Start of Source information
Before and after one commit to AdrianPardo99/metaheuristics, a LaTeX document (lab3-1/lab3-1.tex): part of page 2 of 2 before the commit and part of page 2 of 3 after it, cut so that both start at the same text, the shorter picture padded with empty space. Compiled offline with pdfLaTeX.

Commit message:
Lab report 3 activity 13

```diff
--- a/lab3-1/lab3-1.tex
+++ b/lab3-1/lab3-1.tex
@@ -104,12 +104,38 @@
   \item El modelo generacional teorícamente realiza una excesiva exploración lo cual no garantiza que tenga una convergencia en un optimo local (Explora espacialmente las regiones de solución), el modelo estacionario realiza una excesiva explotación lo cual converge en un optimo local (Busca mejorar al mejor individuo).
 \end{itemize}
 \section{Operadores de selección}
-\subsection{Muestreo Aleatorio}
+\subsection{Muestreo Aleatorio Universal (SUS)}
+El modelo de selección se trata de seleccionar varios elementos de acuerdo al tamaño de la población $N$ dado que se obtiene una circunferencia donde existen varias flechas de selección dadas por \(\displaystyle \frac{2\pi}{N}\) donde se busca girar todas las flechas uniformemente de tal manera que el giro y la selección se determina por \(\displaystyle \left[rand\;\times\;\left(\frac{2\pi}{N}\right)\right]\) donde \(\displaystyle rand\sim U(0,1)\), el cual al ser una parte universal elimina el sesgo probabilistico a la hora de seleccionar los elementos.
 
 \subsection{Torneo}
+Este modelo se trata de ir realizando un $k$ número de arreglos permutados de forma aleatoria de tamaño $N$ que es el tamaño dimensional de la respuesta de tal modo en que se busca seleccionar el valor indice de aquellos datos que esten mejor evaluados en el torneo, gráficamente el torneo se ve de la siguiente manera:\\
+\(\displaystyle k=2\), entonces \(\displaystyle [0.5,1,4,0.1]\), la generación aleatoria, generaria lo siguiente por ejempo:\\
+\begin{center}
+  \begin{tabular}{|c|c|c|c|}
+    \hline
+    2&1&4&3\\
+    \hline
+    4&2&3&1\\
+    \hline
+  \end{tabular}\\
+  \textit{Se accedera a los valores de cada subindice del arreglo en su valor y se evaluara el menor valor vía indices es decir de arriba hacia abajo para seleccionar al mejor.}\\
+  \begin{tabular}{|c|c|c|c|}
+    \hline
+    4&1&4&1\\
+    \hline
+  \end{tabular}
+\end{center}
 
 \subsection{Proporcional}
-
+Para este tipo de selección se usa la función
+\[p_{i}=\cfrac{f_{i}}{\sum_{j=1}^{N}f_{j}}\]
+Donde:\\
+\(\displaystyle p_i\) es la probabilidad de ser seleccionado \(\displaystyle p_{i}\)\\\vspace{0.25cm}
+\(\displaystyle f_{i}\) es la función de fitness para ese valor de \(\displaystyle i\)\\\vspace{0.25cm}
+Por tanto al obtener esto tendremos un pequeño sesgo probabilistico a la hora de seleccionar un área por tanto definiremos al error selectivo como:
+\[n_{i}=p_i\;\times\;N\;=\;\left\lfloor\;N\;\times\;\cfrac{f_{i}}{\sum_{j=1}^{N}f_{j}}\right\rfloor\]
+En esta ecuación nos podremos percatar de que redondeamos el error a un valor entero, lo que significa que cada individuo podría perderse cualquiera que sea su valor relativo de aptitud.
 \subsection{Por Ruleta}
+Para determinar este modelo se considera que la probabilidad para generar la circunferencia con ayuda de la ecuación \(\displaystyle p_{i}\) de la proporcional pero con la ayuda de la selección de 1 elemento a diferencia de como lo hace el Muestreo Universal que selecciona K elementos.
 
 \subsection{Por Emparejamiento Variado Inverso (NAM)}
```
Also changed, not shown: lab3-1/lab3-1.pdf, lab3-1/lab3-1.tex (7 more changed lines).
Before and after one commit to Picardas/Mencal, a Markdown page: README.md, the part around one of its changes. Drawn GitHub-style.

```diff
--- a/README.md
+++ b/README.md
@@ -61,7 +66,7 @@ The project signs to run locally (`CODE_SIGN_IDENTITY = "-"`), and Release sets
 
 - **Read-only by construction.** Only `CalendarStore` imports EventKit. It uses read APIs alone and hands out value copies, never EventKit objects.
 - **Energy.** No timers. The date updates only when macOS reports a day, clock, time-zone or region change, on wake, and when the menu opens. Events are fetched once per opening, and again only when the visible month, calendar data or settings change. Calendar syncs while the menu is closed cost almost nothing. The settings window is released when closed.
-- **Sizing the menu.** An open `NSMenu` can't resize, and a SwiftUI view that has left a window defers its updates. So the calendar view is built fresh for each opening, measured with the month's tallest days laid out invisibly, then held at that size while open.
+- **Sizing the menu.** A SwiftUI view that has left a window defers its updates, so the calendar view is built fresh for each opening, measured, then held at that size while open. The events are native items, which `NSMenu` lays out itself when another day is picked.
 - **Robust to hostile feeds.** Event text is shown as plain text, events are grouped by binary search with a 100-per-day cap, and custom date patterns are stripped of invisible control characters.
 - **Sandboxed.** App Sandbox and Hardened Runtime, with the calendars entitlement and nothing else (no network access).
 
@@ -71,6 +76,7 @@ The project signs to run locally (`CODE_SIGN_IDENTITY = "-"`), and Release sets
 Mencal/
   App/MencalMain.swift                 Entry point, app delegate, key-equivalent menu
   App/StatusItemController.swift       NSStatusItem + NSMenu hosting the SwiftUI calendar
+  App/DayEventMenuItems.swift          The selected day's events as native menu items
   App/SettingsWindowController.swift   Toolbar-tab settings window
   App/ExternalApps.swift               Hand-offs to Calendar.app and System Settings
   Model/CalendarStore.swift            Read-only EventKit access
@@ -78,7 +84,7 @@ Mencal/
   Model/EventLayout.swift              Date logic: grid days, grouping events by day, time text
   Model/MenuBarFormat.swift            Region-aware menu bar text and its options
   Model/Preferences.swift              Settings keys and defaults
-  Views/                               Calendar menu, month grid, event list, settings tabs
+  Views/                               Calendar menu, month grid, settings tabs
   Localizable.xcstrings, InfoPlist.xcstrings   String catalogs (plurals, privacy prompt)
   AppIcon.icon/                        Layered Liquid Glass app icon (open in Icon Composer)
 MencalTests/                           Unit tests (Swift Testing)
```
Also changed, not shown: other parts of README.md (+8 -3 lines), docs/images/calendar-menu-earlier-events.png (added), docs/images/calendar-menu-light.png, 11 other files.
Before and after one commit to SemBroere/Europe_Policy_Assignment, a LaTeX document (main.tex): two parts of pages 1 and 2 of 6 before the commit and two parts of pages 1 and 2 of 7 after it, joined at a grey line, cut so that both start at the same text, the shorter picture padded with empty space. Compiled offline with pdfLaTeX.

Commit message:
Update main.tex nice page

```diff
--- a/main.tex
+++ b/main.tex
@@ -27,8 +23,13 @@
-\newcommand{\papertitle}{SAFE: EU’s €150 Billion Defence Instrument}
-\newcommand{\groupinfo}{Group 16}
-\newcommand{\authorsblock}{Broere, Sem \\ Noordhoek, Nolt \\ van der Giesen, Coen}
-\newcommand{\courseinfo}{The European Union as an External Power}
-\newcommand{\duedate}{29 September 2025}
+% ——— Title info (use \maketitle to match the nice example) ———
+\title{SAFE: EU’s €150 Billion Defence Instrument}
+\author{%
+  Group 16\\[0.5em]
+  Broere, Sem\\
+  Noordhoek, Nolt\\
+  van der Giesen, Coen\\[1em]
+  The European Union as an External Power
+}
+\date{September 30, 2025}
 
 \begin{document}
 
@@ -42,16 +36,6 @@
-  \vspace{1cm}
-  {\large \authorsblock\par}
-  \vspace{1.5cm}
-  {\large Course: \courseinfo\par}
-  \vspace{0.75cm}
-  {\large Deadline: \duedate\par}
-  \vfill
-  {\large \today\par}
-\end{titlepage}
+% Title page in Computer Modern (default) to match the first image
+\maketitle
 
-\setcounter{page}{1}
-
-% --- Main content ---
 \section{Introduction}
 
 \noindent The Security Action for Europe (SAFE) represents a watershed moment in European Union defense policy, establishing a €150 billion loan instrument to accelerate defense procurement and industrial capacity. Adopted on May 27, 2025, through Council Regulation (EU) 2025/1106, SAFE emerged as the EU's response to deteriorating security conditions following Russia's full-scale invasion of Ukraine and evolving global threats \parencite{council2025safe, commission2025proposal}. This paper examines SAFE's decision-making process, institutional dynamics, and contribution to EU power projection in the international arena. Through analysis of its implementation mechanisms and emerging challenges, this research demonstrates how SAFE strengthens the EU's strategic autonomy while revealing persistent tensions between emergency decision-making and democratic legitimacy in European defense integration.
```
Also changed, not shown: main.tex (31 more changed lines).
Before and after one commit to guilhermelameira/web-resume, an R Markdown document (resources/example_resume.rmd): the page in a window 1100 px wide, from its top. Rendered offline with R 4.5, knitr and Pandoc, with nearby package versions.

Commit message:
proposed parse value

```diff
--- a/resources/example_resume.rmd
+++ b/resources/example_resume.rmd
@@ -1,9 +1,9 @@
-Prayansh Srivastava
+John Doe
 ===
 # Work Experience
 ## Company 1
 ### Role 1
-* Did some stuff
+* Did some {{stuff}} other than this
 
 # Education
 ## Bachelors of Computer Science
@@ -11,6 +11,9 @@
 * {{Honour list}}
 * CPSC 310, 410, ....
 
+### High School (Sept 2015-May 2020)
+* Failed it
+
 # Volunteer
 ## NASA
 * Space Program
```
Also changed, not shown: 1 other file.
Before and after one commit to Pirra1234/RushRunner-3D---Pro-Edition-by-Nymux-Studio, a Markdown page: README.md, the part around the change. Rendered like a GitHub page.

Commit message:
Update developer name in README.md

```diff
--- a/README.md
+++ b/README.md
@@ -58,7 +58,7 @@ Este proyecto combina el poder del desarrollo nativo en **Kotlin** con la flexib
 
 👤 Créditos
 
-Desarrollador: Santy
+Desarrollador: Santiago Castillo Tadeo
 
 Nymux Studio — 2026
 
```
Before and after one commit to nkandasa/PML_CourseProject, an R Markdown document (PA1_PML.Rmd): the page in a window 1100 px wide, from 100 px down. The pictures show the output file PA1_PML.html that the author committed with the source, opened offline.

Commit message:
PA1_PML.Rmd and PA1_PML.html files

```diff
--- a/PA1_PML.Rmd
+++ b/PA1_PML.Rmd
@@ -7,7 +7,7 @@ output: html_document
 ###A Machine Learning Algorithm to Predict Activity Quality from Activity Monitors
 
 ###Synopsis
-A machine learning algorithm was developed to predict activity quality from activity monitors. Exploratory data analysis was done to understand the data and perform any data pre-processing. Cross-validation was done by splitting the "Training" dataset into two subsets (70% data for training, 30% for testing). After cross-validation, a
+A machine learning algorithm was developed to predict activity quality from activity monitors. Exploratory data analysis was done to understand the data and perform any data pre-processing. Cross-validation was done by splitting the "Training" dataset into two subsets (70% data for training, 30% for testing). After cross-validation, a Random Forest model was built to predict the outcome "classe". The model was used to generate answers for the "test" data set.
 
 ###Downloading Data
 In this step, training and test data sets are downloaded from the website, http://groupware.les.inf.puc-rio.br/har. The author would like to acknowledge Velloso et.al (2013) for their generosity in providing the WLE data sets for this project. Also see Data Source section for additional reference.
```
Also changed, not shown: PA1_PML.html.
End of Source information
* [The task]
Show all lines above holding the word "changed".

* [Answer to this problem]
Also changed, not shown: lab3-1/lab3-1.pdf, lab3-1/lab3-1.tex (7 more changed lines).
Also changed, not shown: other parts of README.md (+8 -3 lines), docs/images/calendar-menu-earlier-events.png (added), docs/images/calendar-menu-light.png, 11 other files.
Also changed, not shown: main.tex (31 more changed lines).
Also changed, not shown: 1 other file.
Also changed, not shown: PA1_PML.html.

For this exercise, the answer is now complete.